Washington D.C. – Today in a hearing of the Subcommittee on Research and Technology, National Science Foundation (NSF) Director France Córdova declared her support for a legislative effort to promote a “national interest standard” for taxpayer-funded research grants that is aligned with the original 1950 legislation that created the NSF. The hearing also focused broadly on the fiscal year 2016 budget proposals for NSF and the National Institute of Standards and Technology (NIST).

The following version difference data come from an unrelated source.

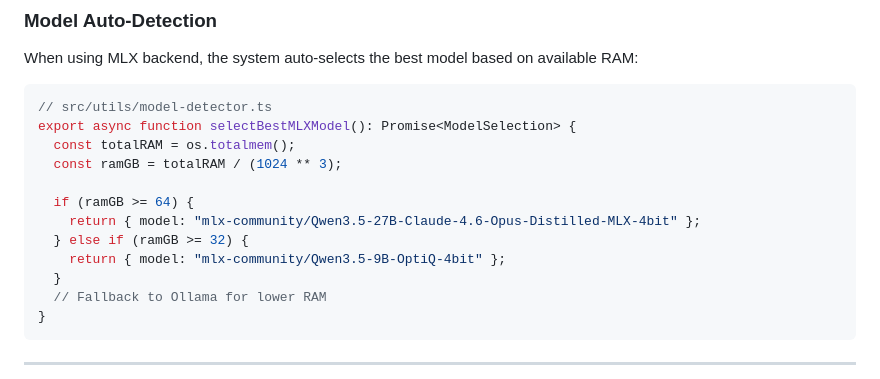
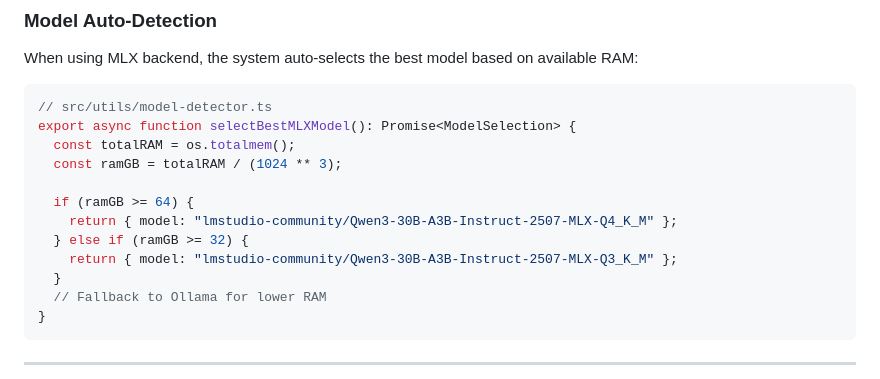
Before and after one commit to eduardosanzb/escribano, a Markdown page: docs/architecture.md, the part around the change. Drawn GitHub-style.

Commit message:
Update docs/architecture.md
Co-authored-by: Copilot <175728472+Copilot@users.noreply.github.com>

```diff
--- a/docs/architecture.md
+++ b/docs/architecture.md
@@ -384,9 +384,9 @@ export async function selectBestMLXModel(): Promise<ModelSelection> {
   const ramGB = totalRAM / (1024 ** 3);
 
   if (ramGB >= 64) {
-    return { model: "mlx-community/Qwen3.5-27B-Claude-4.6-Opus-Distilled-MLX-4bit" };
+    return { model: "lmstudio-community/Qwen3-30B-A3B-Instruct-2507-MLX-Q4_K_M" };
   } else if (ramGB >= 32) {
-    return { model: "mlx-community/Qwen3.5-9B-OptiQ-4bit" };
+    return { model: "lmstudio-community/Qwen3-30B-A3B-Instruct-2507-MLX-Q3_K_M" };
   }
   // Fallback to Ollama for lower RAM
 }
```
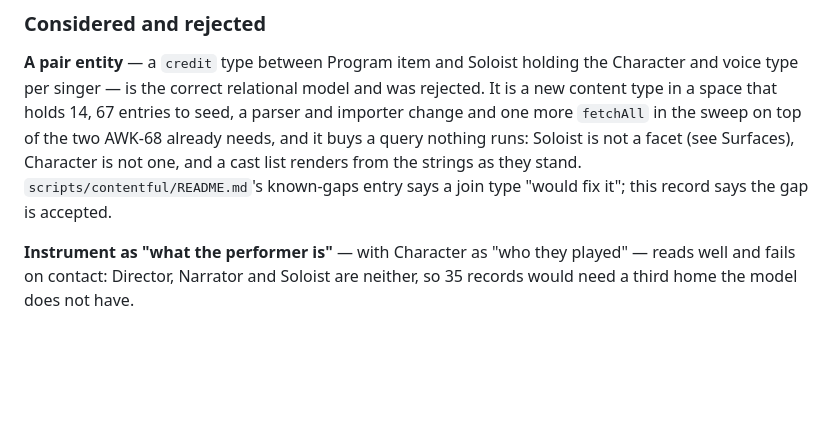
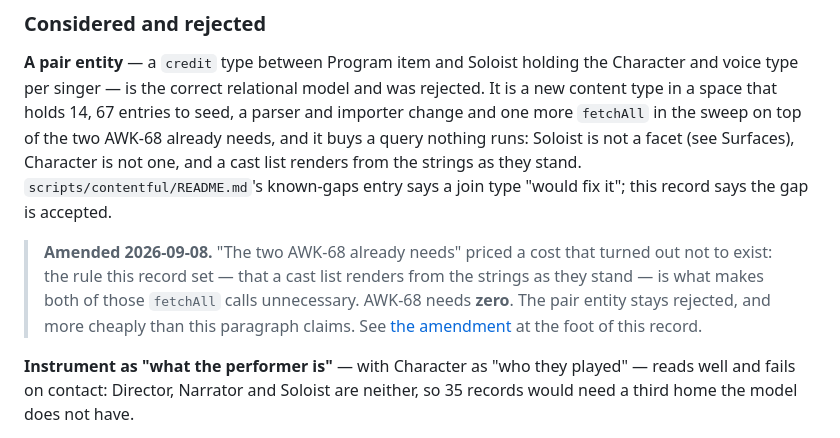
Before and after one commit to awkale/awkale.me, a Markdown page: docs/adr/0006-performance-history-content-model.md, the part around one of its changes. Rendered like a GitHub page; blank space fills up the shorter version.

```diff
--- a/docs/adr/0006-performance-history-content-model.md
+++ b/docs/adr/0006-performance-history-content-model.md
@@ -537,6 +537,14 @@ and a cast list renders from the strings as they stand.
 `scripts/contentful/README.md`'s known-gaps entry says a join type "would fix
 it"; this record says the gap is accepted.
 
+> **Amended 2026-09-08.** "The two AWK-68 already needs" priced a cost that
+> turned out not to exist: the rule this record set — that a cast list renders
+> from the strings as they stand — is what makes both of those `fetchAll` calls
+> unnecessary. AWK-68 needs **zero**. The pair entity stays rejected, and more
+> cheaply than this paragraph claims. See
+> [the amendment](#amendment--the-credit-is-the-render-path-2026-09-08) at the
+> foot of this record.
+
 **Instrument as "what the performer is"** — with Character as "who they played"
 — reads well and fails on contact: Director, Narrator and Soloist are neither,
 so 35 records would need a third home the model does not have.
```
Also changed, not shown: other parts of docs/adr/0006-performance-history-content-model.md (+81 -0 lines).
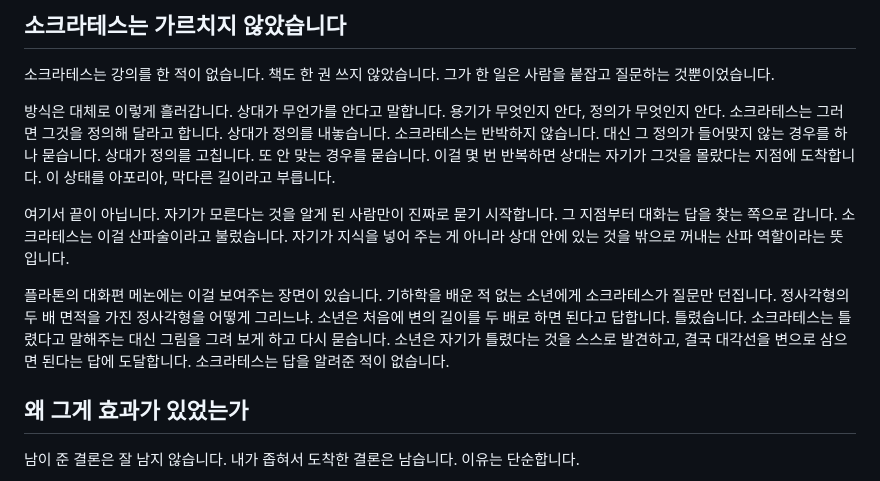
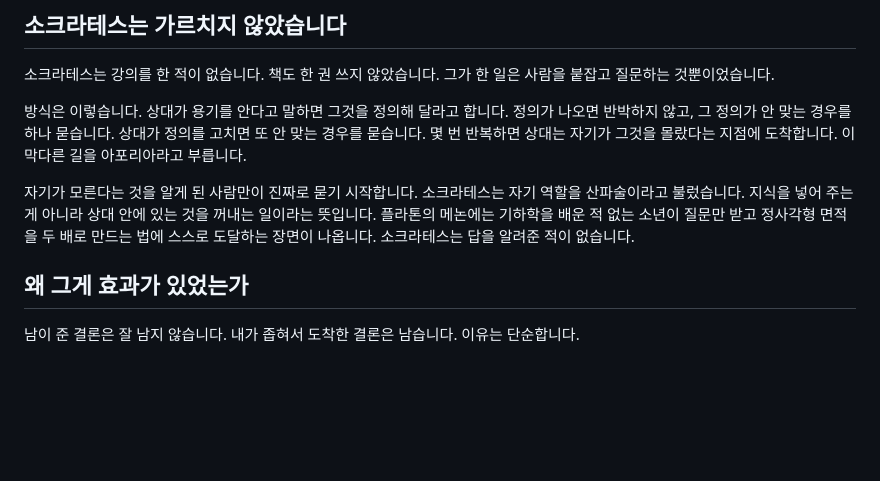
Before and after one commit to choworks-dev/choworks-dev.github.io, a Markdown page: content/posts-kr/2026-08-17-socratic-method-in-the-ai-era.md, the part around the change. Drawn GitHub-style; blank space fills up the shorter version.

```diff
--- a/content/posts-kr/2026-08-17-socratic-method-in-the-ai-era.md
+++ b/content/posts-kr/2026-08-17-socratic-method-in-the-ai-era.md
@@ -11,11 +11,9 @@ tags: [AI 학습법, 문답법, 클로드, 프롬프트, 1인 사업자]
 
 소크라테스는 강의를 한 적이 없습니다. 책도 한 권 쓰지 않았습니다. 그가 한 일은 사람을 붙잡고 질문하는 것뿐이었습니다.
 
-방식은 대체로 이렇게 흘러갑니다. 상대가 무언가를 안다고 말합니다. 용기가 무엇인지 안다, 정의가 무엇인지 안다. 소크라테스는 그러면 그것을 정의해 달라고 합니다. 상대가 정의를 내놓습니다. 소크라테스는 반박하지 않습니다. 대신 그 정의가 들어맞지 않는 경우를 하나 묻습니다. 상대가 정의를 고칩니다. 또 안 맞는 경우를 묻습니다. 이걸 몇 번 반복하면 상대는 자기가 그것을 몰랐다는 지점에 도착합니다. 이 상태를 아포리아, 막다른 길이라고 부릅니다.
+방식은 이렇습니다. 상대가 용기를 안다고 말하면 그것을 정의해 달라고 합니다. 정의가 나오면 반박하지 않고, 그 정의가 안 맞는 경우를 하나 묻습니다. 상대가 정의를 고치면 또 안 맞는 경우를 묻습니다. 몇 번 반복하면 상대는 자기가 그것을 몰랐다는 지점에 도착합니다. 이 막다른 길을 아포리아라고 부릅니다.
 
-여기서 끝이 아닙니다. 자기가 모른다는 것을 알게 된 사람만이 진짜로 묻기 시작합니다. 그 지점부터 대화는 답을 찾는 쪽으로 갑니다. 소크라테스는 이걸 산파술이라고 불렀습니다. 자기가 지식을 넣어 주는 게 아니라 상대 안에 있는 것을 밖으로 꺼내는 산파 역할이라는 뜻입니다.
-
-플라톤의 대화편 메논에는 이걸 보여주는 장면이 있습니다. 기하학을 배운 적 없는 소년에게 소크라테스가 질문만 던집니다. 정사각형의 두 배 면적을 가진 정사각형을 어떻게 그리느냐. 소년은 처음에 변의 길이를 두 배로 하면 된다고 답합니다. 틀렸습니다. 소크라테스는 틀렸다고 말해주는 대신 그림을 그려 보게 하고 다시 묻습니다. 소년은 자기가 틀렸다는 것을 스스로 발견하고, 결국 대각선을 변으로 삼으면 된다는 답에 도달합니다. 소크라테스는 답을 알려준 적이 없습니다.
+자기가 모른다는 것을 알게 된 사람만이 진짜로 묻기 시작합니다. 소크라테스는 자기 역할을 산파술이라고 불렀습니다. 지식을 넣어 주는 게 아니라 상대 안에 있는 것을 꺼내는 일이라는 뜻입니다. 플라톤의 메논에는 기하학을 배운 적 없는 소년이 질문만 받고 정사각형 면적을 두 배로 만드는 법에 스스로 도달하는 장면이 나옵니다. 소크라테스는 답을 알려준 적이 없습니다.
 
 ## 왜 그게 효과가 있었는가
 
```
Also changed, not shown: content/posts-en/2026-08-17-socratic-method-in-the-ai-era.md (+2 -4 lines).
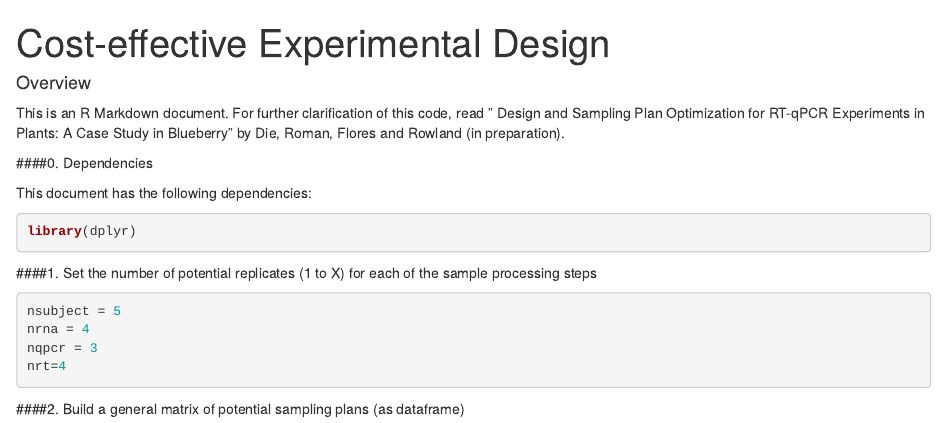
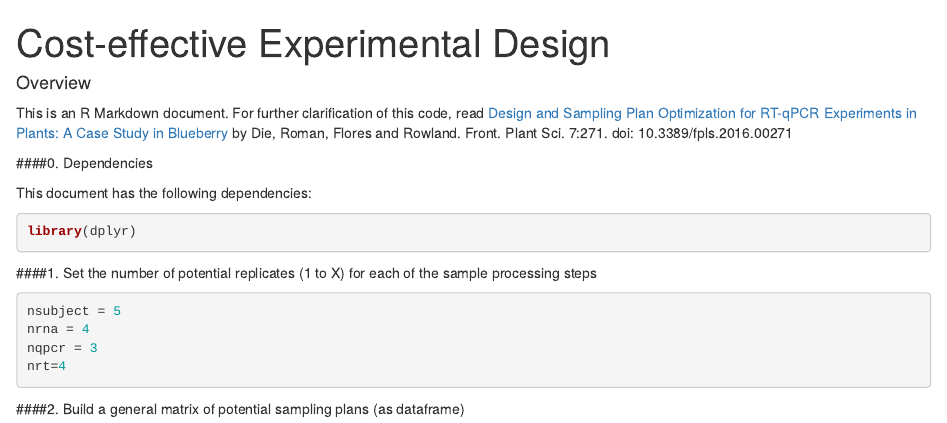
Before and after one commit to jdieramon/BlueberryProject, an R Markdown document (Optimal Plan/optimal Plan.Rmd): the page in a window 1100 px wide, from its top. Rendered offline with R 4.5, knitr and Pandoc, with nearby package versions.

Commit message:
link paper

```diff
--- a/Optimal Plan/optimal Plan.Rmd
+++ b/Optimal Plan/optimal Plan.Rmd
@@ -5,7 +5,7 @@ output: html_document
 
 #### Overview
 
-This is an R Markdown document. For further clarification of this code, read " Design and Sampling Plan Optimization for RT-qPCR Experiments in Plants: A Case Study in Blueberry" by Die, Roman, Flores and Rowland (in preparation).
+This is an R Markdown document. For further clarification of this code, read [Design and Sampling Plan Optimization for RT-qPCR Experiments in Plants: A Case Study in Blueberry](http://journal.frontiersin.org/article/10.3389/fpls.2016.00271/full#) by Die, Roman, Flores and Rowland. Front. Plant Sci. 7:271. doi: 10.3389/fpls.2016.00271
 
 ####0. Dependencies
 
```
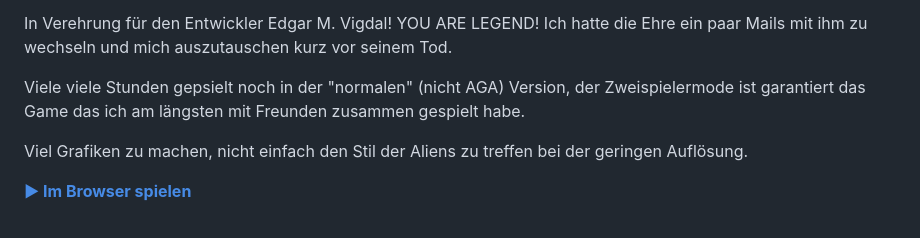
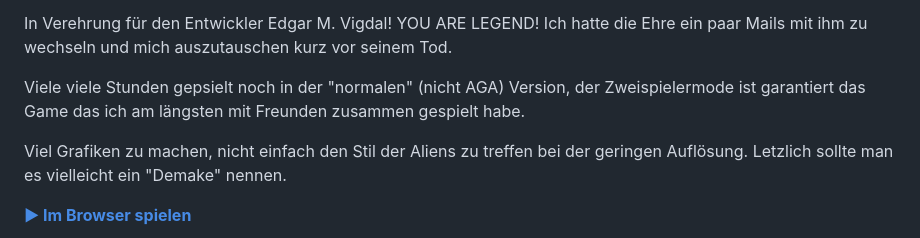
Before and after one commit to callimero/dgalaga, a Markdown page: README.md, the part around the change. GitHub-like rendering.

Commit message:
Update README with graphics style note
Added a comment about the game's graphics style and demake concept.

```diff
--- a/README.md
+++ b/README.md
@@ -10,7 +10,8 @@ mit ihm zu wechseln und mich auszutauschen kurz vor seinem Tod.
 Viele viele Stunden gepsielt noch in der "normalen" (nicht AGA) Version, der Zweispielermode ist garantiert
 das Game das ich am längsten mit Freunden zusammen gespielt habe.
 
-Viel Grafiken zu machen, nicht einfach den Stil der Aliens zu treffen bei der geringen Auflösung.
+Viel Grafiken zu machen, nicht einfach den Stil der Aliens zu treffen bei der geringen Auflösung. Letzlich sollte man es
+vielleicht ein "Demake" nennen.
 
 **[▶ Im Browser spielen](https://callimero.github.io/dgalaga/)**
 
```
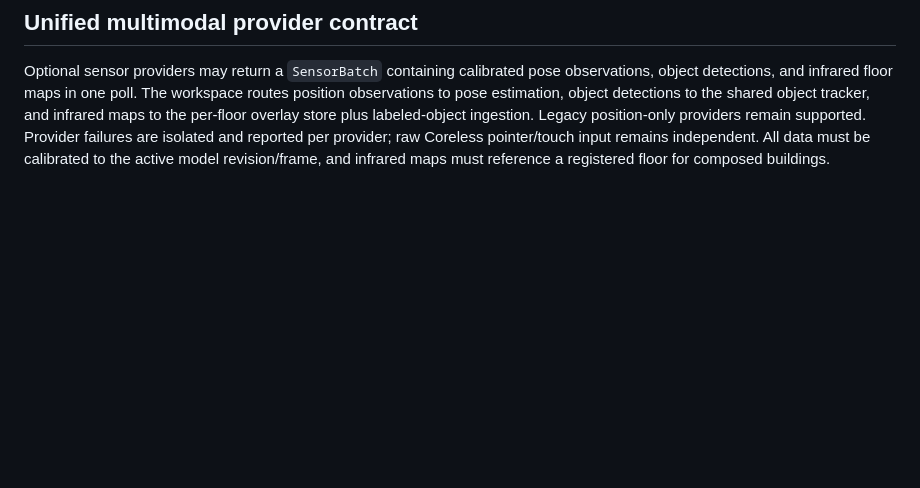
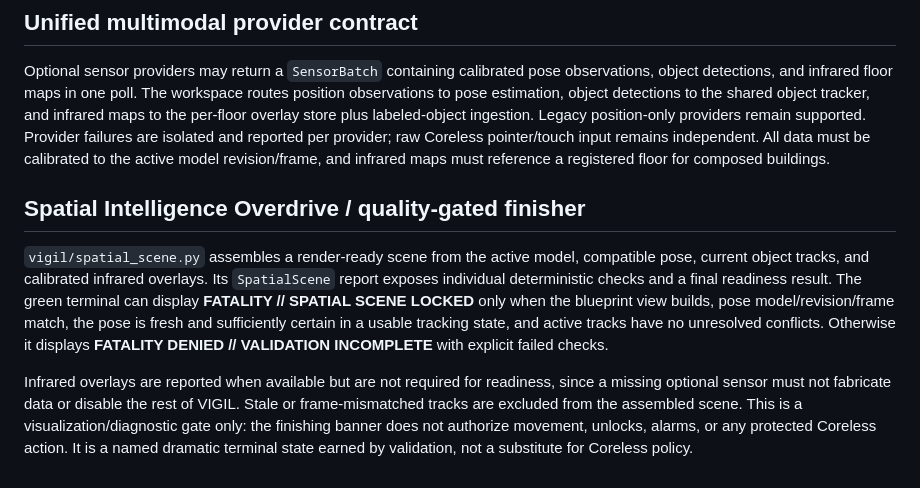
Before and after one commit to buccees/Coreless-64, a Markdown page: specification/vigil_spatial_awareness.md, the part around the change. GitHub-like rendering; blank space fills up the shorter version.

Commit message:
Document spatial intelligence overdrive validation gate

```diff
--- a/specification/vigil_spatial_awareness.md
+++ b/specification/vigil_spatial_awareness.md
@@ -113,3 +113,10 @@ This is the geometry and metadata boundary for an IR overlay—not a camera driv
 ## Unified multimodal provider contract
 
 Optional sensor providers may return a `SensorBatch` containing calibrated pose observations, object detections, and infrared floor maps in one poll. The workspace routes position observations to pose estimation, object detections to the shared object tracker, and infrared maps to the per-floor overlay store plus labeled-object ingestion. Legacy position-only providers remain supported. Provider failures are isolated and reported per provider; raw Coreless pointer/touch input remains independent. All data must be calibrated to the active model revision/frame, and infrared maps must reference a registered floor for composed buildings.
+
+
+## Spatial Intelligence Overdrive / quality-gated finisher
+
+`vigil/spatial_scene.py` assembles a render-ready scene from the active model, compatible pose, current object tracks, and calibrated infrared overlays. Its `SpatialScene` report exposes individual deterministic checks and a final readiness result. The green terminal can display **FATALITY // SPATIAL SCENE LOCKED** only when the blueprint view builds, pose model/revision/frame match, the pose is fresh and sufficiently certain in a usable tracking state, and active tracks have no unresolved conflicts. Otherwise it displays **FATALITY DENIED // VALIDATION INCOMPLETE** with explicit failed checks.
+
+Infrared overlays are reported when available but are not required for readiness, since a missing optional sensor must not fabricate data or disable the rest of VIGIL. Stale or frame-mismatched tracks are excluded from the assembled scene. This is a visualization/diagnostic gate only: the finishing banner does not authorize movement, unlocks, alarms, or any protected Coreless action. It is a named dramatic terminal state earned by validation, not a substitute for Coreless policy.
```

Chairman Lamar Smith (R-Texas): “Our challenge is to set funding priorities that ensure America remains first in the global marketplace of ideas and products, without misusing the American people’s hard-earned tax dollars. I applaud the efforts by NSF to improve transparency and accountability. It appears the new NSF policy parallels a significant provision of the FIRST Act approved by this Committee last fall.”
The FIRST Act provision would require NSF to publish a justification for each funded grant that sets forth the project’s scientific merit and national interest. NSF’s new policy acknowledges the need for agency to communicate clearly and in non-technical terms when the agency describes the research projects it funds. The new policy also emphasizes that the title and abstract for each funded grant should act as the public justification for NSF funding.
In a question posed to Dr. Córdova, Chairman Smith asked if she supported a legislative effort that would create a “national interest standard” for taxpayer-funded research grants. Dr. Córdova said the national interest provision in the FIRST Act is “very similar and compatible with NSF’s internal guidelines.”
Research and Technology Subcommittee Chairwoman Barbara Comstock (R-Va.): “Basic research is about good jobs and a secure future. We want to be strong advocates for federal support of basic research that advances science in the national interest. But in this budget environment, just maintaining the current level of basic research support is a big challenge. We have a constitutional obligation and a responsibility to ensure every dollar allocated for scientific research is spent as effectively and efficiently as possible.
“This Committee has a long, bipartisan record of support for NIST and its contributions to research and development. Just last year the House passed a bipartisan reauthorization of the Institute. But a 30 percent increase will be difficult to achieve and would require significant changes in other areas.”
The fiscal year 2016 budget request for NSF totals $7.7 billion, an increase of five percent over the fiscal year 2015 enacted level. The fiscal year 2016 budget request for NIST totals $1.1 billion, an increase of $255 million or almost 30 percent from the fiscal year 2015 enacted level. The requested increase at NIST would be devoted in large part to bolster advanced manufacturing initiatives.
For more information on today’s hearing, including witness testimony and a link to the archived webcast, visit the Science, Space, and Technology Committee website.